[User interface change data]
+ + + + +

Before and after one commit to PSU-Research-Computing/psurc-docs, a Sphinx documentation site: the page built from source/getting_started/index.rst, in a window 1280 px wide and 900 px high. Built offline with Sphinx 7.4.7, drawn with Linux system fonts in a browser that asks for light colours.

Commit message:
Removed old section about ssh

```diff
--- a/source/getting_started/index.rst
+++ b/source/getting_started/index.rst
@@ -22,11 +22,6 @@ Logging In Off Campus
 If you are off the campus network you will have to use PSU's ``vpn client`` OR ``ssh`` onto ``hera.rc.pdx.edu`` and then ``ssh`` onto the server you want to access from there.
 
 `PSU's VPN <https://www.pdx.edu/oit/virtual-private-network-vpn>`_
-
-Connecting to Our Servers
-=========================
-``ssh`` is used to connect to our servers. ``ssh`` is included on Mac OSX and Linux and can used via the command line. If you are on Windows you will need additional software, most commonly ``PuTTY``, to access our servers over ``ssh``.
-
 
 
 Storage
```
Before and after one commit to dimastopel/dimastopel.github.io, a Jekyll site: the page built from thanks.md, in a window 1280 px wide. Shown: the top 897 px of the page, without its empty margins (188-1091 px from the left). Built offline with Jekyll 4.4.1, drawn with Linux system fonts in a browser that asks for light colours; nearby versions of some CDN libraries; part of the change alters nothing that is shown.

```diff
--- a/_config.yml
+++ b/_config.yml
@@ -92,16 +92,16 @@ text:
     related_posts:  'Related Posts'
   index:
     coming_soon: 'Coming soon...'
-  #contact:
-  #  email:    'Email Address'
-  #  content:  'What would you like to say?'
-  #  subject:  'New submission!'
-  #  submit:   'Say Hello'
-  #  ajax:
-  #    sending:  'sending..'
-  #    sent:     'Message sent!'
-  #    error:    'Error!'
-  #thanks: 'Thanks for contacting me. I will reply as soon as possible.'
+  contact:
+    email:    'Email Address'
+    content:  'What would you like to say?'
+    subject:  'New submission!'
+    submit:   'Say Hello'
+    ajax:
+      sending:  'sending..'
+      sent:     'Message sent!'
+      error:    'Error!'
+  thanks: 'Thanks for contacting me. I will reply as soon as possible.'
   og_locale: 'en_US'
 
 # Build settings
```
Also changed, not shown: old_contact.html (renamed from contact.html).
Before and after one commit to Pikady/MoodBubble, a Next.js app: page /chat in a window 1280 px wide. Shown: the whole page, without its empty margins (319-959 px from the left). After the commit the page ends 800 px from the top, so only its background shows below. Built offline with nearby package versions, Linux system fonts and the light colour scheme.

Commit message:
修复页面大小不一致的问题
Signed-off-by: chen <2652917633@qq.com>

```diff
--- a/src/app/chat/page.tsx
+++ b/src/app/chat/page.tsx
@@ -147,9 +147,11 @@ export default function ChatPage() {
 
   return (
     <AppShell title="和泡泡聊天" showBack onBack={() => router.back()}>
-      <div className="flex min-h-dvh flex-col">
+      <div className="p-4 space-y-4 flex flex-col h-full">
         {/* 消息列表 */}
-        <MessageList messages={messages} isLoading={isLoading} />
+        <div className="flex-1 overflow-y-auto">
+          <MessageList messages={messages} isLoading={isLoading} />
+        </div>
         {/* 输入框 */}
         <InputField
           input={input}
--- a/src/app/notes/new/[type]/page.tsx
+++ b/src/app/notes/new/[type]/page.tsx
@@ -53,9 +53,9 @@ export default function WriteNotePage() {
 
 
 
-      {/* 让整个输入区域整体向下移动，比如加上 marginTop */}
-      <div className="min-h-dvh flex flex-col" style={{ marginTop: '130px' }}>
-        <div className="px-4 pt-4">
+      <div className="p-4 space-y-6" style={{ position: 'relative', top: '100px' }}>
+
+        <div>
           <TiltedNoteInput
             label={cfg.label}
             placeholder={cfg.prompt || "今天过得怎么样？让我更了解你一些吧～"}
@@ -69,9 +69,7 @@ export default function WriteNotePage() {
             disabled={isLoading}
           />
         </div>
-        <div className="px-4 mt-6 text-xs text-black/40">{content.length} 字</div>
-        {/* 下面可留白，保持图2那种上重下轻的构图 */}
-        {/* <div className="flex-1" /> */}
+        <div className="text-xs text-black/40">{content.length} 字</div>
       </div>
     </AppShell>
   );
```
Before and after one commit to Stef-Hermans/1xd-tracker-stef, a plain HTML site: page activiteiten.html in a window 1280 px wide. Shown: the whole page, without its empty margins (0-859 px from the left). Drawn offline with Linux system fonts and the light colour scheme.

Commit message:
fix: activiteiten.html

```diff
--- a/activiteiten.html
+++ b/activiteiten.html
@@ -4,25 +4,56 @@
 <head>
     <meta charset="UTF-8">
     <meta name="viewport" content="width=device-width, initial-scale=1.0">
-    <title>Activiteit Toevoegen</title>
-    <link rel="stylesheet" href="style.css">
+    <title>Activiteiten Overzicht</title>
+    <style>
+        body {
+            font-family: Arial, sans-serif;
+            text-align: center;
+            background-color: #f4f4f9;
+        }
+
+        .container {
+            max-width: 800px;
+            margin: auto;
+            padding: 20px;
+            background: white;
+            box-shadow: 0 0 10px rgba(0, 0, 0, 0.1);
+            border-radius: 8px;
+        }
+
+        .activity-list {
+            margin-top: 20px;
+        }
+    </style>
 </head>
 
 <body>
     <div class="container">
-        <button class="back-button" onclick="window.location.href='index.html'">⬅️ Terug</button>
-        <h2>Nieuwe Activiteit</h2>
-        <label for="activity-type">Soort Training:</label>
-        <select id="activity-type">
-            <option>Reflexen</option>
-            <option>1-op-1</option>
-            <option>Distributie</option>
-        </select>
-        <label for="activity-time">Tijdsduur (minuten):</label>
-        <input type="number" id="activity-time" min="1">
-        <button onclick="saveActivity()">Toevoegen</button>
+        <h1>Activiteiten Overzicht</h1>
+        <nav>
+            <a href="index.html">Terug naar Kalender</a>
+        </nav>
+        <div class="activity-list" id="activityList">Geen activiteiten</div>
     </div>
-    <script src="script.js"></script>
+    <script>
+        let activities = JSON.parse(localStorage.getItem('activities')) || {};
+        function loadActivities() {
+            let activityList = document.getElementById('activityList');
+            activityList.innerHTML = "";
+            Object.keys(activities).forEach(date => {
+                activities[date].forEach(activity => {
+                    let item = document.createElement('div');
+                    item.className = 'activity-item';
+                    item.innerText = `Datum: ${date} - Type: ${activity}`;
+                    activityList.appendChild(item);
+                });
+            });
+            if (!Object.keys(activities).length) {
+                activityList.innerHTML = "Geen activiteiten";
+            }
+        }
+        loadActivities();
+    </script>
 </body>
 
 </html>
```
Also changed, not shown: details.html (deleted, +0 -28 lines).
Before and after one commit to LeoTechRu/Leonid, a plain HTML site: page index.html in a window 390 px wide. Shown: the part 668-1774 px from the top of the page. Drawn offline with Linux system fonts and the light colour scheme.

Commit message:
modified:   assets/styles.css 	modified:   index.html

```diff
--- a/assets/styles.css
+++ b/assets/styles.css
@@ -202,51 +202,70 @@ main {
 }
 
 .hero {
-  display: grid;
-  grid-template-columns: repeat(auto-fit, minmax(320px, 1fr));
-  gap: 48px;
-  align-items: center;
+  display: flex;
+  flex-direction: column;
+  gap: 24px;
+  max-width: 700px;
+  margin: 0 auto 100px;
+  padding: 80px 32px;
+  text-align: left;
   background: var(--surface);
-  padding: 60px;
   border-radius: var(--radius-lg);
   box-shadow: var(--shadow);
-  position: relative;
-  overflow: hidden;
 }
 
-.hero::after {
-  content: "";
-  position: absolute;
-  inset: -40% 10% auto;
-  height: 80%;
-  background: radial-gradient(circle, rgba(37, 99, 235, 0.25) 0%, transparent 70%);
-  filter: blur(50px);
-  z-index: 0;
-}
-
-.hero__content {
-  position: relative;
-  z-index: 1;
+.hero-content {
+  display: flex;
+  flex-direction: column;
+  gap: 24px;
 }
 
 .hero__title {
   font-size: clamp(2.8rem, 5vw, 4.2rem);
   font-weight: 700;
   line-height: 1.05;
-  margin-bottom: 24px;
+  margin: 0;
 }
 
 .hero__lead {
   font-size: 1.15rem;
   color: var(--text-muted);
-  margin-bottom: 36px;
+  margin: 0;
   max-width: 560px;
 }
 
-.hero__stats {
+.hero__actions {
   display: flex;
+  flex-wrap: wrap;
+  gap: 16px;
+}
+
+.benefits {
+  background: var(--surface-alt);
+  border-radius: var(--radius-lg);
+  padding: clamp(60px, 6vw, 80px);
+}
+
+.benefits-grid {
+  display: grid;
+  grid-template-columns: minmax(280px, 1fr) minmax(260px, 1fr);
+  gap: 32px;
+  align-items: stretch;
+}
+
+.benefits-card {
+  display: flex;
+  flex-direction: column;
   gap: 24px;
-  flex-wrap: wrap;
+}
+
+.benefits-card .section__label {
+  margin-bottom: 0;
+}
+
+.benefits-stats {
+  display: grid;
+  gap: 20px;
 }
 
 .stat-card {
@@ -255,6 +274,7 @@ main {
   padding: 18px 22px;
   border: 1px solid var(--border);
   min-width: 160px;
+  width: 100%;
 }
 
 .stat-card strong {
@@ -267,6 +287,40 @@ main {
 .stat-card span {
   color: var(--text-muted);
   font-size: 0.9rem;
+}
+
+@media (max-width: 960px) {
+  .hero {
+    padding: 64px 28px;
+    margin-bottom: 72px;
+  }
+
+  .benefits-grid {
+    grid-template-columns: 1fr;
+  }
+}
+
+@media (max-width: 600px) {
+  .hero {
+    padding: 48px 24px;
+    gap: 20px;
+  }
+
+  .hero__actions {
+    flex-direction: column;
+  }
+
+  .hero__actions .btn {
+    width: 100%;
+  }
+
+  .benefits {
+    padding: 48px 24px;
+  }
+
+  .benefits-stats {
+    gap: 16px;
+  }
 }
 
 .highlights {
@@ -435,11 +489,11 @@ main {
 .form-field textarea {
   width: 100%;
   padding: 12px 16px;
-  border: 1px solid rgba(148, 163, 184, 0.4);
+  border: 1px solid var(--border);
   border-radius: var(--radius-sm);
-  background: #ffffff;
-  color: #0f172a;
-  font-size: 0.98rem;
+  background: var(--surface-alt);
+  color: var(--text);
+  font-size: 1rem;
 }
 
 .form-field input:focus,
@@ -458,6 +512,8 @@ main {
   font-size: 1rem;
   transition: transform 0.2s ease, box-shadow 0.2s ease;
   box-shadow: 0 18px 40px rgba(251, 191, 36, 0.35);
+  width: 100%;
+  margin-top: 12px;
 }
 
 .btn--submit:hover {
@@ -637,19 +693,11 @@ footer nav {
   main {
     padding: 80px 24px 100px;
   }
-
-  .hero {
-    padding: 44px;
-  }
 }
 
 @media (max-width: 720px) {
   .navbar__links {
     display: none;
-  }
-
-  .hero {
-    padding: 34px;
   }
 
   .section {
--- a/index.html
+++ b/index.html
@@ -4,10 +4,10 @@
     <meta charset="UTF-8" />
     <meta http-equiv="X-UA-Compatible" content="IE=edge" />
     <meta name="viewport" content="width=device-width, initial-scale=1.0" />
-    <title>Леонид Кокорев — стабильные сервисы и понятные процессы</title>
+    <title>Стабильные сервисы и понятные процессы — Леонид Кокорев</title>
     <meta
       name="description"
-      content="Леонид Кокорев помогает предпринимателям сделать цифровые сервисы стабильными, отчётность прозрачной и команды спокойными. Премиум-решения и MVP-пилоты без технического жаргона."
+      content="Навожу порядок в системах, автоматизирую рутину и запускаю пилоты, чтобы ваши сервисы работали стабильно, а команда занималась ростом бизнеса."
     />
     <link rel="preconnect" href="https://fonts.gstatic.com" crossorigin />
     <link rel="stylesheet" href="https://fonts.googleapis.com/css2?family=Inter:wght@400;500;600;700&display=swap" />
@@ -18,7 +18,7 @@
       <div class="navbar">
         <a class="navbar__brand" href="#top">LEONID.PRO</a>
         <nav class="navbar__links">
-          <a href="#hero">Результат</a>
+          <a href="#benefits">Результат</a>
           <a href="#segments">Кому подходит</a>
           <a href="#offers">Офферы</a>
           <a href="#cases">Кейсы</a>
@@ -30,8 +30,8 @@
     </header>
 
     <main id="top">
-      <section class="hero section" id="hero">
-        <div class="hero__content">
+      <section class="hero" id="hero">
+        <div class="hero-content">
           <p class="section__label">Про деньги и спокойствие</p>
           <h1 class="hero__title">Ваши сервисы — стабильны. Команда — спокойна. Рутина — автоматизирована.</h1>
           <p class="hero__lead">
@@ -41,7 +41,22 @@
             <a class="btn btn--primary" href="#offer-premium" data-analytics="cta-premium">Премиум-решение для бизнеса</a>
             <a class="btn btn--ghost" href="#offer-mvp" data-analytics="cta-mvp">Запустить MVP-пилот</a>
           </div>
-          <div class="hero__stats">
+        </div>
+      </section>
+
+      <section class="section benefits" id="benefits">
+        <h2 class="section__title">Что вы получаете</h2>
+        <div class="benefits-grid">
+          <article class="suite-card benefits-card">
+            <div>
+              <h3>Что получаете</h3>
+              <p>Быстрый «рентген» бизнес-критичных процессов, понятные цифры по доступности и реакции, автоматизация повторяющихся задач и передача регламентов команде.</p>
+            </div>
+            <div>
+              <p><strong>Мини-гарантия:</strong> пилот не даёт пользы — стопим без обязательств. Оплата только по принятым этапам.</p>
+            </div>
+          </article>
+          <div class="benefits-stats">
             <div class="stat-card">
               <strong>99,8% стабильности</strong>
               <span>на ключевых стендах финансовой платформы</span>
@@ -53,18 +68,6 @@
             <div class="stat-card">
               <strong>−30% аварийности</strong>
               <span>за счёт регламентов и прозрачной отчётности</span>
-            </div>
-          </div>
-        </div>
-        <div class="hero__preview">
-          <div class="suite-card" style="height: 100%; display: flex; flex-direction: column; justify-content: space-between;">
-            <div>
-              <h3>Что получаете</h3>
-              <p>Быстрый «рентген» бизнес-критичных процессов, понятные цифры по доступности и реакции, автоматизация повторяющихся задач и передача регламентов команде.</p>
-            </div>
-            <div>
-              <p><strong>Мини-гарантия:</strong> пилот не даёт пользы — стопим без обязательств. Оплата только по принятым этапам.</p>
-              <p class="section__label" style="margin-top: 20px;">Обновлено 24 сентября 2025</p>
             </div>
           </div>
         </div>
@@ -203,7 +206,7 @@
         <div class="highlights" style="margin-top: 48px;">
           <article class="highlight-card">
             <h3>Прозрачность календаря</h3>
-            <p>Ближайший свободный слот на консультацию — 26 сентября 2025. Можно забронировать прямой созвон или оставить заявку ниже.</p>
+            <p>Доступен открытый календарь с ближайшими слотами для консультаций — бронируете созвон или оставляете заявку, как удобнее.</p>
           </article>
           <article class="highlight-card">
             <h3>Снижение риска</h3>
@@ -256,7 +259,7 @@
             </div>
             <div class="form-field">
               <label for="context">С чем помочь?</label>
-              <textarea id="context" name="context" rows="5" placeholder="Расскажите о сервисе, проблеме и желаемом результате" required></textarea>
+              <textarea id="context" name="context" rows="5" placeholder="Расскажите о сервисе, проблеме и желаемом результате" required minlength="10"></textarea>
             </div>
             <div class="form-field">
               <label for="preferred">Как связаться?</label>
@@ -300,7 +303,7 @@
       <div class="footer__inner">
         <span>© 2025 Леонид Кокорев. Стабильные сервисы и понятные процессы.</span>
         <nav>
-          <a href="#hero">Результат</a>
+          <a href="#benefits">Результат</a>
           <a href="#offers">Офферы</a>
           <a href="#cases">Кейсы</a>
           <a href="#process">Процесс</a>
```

+ + + + +

What is required: Copy all lines above where "activityList" is present.

Exercise output:
+        <div class="activity-list" id="activityList">Geen activiteiten</div>
+            let activityList = document.getElementById('activityList');
+            activityList.innerHTML = "";
+                    activityList.appendChild(item);
+                activityList.innerHTML = "Geen activiteiten";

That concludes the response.